MATERIAL SUPPLIED Start Marker

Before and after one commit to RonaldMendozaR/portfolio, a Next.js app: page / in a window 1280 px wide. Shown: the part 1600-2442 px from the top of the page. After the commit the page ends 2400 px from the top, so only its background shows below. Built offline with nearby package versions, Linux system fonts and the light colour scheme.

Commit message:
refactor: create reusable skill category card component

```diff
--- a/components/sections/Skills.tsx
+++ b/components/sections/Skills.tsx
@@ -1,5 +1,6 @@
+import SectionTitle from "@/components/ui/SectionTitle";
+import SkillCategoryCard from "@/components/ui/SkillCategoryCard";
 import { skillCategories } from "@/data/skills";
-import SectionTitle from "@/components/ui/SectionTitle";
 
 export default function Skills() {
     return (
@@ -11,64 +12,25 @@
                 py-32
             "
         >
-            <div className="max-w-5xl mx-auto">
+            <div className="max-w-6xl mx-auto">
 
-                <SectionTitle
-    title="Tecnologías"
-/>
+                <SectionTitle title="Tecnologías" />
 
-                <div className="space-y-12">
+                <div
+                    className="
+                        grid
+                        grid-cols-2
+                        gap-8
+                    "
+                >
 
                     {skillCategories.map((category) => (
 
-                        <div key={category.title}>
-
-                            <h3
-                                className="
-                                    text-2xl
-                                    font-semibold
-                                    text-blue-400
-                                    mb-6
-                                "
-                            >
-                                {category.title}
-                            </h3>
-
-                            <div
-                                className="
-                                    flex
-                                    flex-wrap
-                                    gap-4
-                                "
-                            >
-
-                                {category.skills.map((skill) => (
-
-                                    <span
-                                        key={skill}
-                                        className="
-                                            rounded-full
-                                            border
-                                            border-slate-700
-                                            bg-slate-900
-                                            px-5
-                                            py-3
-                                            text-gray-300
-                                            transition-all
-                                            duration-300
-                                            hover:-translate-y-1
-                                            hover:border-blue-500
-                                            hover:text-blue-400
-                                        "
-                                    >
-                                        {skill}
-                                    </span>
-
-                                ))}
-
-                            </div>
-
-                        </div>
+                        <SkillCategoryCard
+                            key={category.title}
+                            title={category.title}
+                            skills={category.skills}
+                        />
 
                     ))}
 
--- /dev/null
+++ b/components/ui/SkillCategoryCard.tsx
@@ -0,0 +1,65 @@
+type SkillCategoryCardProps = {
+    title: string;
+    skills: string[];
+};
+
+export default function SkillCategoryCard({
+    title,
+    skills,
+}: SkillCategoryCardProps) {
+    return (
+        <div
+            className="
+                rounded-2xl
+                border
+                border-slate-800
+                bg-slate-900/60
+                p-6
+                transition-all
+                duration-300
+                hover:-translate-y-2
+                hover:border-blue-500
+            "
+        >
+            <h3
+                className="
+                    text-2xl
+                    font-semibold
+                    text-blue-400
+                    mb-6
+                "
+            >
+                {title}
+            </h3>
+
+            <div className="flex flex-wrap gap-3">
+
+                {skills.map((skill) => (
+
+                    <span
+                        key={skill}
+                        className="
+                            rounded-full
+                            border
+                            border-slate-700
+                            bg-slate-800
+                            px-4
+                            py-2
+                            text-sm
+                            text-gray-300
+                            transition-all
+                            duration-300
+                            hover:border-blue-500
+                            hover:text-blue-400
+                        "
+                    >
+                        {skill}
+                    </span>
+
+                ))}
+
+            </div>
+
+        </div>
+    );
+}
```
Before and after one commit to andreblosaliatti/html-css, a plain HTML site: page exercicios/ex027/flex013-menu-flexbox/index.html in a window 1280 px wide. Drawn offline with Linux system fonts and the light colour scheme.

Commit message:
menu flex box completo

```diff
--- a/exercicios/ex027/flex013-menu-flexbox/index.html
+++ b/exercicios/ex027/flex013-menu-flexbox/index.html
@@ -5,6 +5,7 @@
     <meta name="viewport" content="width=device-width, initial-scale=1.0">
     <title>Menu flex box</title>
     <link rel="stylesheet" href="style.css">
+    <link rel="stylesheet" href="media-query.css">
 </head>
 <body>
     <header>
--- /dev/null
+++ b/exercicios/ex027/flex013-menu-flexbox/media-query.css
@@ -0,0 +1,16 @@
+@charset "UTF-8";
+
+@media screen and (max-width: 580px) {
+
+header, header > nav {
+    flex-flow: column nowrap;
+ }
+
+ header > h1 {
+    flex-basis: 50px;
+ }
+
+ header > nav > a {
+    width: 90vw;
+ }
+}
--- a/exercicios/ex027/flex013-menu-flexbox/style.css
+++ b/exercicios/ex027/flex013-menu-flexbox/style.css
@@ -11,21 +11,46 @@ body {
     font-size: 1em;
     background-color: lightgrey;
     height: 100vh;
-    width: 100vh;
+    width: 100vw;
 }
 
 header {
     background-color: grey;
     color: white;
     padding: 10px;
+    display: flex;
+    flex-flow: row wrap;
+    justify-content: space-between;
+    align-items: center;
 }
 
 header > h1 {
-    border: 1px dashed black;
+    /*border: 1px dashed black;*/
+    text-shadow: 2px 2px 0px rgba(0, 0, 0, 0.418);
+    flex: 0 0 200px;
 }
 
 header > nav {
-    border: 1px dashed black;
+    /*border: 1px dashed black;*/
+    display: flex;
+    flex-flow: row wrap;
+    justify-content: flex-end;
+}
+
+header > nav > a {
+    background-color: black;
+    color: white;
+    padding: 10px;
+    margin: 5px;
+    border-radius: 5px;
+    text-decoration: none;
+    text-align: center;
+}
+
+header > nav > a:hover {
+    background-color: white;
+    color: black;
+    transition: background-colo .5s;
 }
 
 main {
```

MATERIAL SUPPLIED End Marker

EXERCISE BRIEF: For the word "hover", count the lines of the data that contain it and state only that count.

RESPONSE FOR THIS EXERCISE: 8